The shadows started as a psychic resume in sculptural form. What would it be like if my experiences left a visible residue and I dragged them around behind me for all to see?
The idea was to make shadows tangible: flat rubbery forms that I could peel up from the ground and slap on the wall, sticky and abstract. I could make lots of theme—perhaps of passing cars, and pile them up like so many pancakes, fifteen feet across. Shadows seemed ideal byproducts of life, vital and mundane. Setting out to capture them, I instead found a strategy for drawing.Read More
At the start I tried to draw in sunlight, but the shifting sun forced me to chase the forms across the page in skittering lines. Instead of capturing forms, I diagrammed fruitless human endeavor.
It wasn’t what I had meant to make—as is almost always the case in art—but I liked the thing of it and I liked the making.
Twenty-one years in, I am still using this process. I hang an evocative but common object from the studio ceiling, shine a light through it, and work the resulting shadow in ink and acrylic. Years of looking revealed forms that range from sharp to diffuse. In turn I modify materials to meet new visual criteria. I mix and evaporate inks to capture a range from crisp black to so light you can’t quite see it, just feel it there. These spaces are rendered in colorless medium which, because of its viscosity, pushes neighboring pigment into recesses, bleaching white in its path. In this way, materials take on a life of their own. Contour lines dry quickly and when filled, serve as channels, directing pools of ink to flow through the drawings. The pools bubble and dry leaving marks like geologic forms from evaporated lakes.
The source objects of these drawings are essential and meaningless. They have to be complex enough to exceed my skills, forcing me to pursue and invent.
There is an unexpected world in shadows. A form can be utterly familiar while completely unrecognizable. I choose objects that are intimate and figurative in nature: a horn, a bicycle, a wheel, a glass.
A shadow is an anti-iconic and distant cousin to its source object. In viewing the drawings, people often respond from body memory. I watched a guy squeeze his hand looking at a handlebar brake shadow.
As with the passing sun, I use repetition in the studio-based drawings. One wheel drawn over its previous iteration fractures and erases what was before. This mimics how my mind manages new information. Some truth I hold gets eliminated or edited every time I learn something new. Then all the little pieces need to shift around until I find new understanding in a larger picture. This kind of knowledge is not cumulative, as wheel upon wheel upon wheel becomes an intangible blur, not a comprehensive whole.
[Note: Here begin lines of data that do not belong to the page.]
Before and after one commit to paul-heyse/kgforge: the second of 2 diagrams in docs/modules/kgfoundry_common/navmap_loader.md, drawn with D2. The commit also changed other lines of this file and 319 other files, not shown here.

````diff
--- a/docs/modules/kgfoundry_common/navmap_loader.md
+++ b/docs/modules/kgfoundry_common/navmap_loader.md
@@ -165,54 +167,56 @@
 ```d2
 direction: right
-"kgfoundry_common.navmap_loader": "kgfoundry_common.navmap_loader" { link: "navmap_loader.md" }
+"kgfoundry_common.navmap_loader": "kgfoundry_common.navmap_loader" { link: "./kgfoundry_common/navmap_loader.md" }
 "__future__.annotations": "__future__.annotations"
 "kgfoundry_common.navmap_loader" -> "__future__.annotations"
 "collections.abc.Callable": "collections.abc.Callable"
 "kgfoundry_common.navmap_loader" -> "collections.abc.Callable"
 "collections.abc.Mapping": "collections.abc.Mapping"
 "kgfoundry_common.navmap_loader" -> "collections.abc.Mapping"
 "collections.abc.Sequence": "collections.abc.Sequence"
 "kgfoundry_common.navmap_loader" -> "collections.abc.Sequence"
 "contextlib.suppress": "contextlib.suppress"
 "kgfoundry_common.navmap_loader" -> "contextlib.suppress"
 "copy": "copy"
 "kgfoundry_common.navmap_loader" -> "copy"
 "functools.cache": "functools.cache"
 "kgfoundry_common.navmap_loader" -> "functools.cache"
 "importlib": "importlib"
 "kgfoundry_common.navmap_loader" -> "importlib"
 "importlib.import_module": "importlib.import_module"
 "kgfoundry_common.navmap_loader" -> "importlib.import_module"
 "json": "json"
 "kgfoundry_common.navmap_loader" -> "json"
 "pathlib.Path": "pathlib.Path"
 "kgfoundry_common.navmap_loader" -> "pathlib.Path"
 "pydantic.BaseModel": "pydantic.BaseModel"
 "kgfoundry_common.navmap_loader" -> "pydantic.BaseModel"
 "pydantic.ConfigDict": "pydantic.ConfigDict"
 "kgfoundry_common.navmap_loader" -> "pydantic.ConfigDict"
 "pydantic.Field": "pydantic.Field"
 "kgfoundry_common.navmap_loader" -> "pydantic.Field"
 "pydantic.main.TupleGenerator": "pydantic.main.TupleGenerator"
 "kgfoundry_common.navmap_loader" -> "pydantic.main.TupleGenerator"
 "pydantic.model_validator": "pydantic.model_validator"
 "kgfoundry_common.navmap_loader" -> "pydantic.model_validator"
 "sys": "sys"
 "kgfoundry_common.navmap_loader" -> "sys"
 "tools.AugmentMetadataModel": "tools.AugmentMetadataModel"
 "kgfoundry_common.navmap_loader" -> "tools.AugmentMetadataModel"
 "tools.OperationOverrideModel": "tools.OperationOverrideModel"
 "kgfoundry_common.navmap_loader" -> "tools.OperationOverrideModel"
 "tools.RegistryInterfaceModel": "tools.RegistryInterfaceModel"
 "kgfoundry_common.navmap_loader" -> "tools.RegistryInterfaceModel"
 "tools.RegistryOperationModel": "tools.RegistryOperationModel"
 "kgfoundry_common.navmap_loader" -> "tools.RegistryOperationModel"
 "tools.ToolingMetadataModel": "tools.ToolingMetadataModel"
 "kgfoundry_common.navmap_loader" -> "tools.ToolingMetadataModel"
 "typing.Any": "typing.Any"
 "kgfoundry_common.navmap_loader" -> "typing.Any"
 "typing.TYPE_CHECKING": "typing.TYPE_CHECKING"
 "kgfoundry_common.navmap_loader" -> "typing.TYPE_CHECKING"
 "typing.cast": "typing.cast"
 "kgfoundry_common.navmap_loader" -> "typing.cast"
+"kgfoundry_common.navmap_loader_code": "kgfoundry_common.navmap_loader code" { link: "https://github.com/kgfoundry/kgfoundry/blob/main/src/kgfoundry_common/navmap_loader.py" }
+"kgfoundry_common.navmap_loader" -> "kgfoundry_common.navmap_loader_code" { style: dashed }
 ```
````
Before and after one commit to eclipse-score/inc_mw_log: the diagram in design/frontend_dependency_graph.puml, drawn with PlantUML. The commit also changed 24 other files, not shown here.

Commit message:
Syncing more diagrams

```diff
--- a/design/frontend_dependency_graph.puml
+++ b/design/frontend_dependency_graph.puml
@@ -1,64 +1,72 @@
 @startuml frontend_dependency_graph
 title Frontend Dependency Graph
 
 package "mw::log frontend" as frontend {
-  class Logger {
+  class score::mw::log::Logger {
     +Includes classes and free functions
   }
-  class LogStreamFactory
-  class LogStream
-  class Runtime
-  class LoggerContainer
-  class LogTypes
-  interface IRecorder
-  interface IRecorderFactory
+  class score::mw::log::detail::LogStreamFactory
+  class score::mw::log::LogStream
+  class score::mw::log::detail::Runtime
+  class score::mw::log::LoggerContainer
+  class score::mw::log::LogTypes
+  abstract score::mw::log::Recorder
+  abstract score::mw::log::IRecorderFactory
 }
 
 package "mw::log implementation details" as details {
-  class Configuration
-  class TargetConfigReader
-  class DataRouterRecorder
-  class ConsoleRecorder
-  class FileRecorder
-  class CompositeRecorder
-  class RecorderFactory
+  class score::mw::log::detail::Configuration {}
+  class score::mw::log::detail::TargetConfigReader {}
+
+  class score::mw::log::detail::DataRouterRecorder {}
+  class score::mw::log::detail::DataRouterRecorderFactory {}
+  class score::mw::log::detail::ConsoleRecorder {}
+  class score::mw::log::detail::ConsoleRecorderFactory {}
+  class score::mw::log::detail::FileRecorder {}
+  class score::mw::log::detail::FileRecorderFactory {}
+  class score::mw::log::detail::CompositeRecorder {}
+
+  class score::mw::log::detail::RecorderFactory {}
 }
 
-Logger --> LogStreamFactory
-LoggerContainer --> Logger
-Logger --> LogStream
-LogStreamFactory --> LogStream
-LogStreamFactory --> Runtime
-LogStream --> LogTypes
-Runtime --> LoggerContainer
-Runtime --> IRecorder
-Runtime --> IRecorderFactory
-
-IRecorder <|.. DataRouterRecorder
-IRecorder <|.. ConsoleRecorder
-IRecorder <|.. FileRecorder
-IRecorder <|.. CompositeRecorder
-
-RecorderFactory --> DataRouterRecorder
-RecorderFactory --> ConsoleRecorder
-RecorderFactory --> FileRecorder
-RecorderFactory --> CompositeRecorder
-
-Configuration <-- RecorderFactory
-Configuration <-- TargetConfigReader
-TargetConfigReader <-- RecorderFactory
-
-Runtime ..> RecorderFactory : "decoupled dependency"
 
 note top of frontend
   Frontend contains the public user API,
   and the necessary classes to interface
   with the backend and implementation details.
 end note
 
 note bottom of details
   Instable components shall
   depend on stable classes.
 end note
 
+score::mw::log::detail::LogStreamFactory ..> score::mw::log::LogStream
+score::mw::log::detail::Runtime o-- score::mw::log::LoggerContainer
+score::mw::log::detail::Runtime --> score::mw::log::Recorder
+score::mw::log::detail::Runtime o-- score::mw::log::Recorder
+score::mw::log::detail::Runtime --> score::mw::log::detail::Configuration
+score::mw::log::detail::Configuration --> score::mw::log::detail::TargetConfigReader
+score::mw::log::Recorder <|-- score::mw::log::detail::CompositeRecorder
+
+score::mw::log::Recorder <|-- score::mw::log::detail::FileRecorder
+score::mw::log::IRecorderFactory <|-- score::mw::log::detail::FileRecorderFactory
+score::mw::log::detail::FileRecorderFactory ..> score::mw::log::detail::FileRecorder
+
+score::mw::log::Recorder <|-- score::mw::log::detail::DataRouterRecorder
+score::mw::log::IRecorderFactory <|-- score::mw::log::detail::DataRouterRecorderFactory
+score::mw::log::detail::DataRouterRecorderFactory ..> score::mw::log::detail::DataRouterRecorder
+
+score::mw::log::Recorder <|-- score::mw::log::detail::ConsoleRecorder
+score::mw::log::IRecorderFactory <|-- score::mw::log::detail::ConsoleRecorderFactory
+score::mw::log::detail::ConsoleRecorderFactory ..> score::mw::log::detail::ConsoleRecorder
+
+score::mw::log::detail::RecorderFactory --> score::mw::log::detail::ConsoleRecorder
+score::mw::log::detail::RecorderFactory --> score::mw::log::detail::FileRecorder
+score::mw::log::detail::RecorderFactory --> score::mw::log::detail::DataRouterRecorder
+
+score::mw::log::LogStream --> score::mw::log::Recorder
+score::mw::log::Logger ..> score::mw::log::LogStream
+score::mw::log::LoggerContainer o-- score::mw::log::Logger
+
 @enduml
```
The nature and subject of my inquiry shifts with each new drawing. Many use the tone of shadows to examine the space between the intimate object (this is my glass, I hold it in my hand, I got it from my family, which holds experiences and relationships.) and the simple mundane object that is a glass.
Kenneth Baker said about my work, “She has piled up shadows…to create pictorial structures that wink with recognizable details but finally force the eye to surrender to their sheer graphic brilliance.”Read Less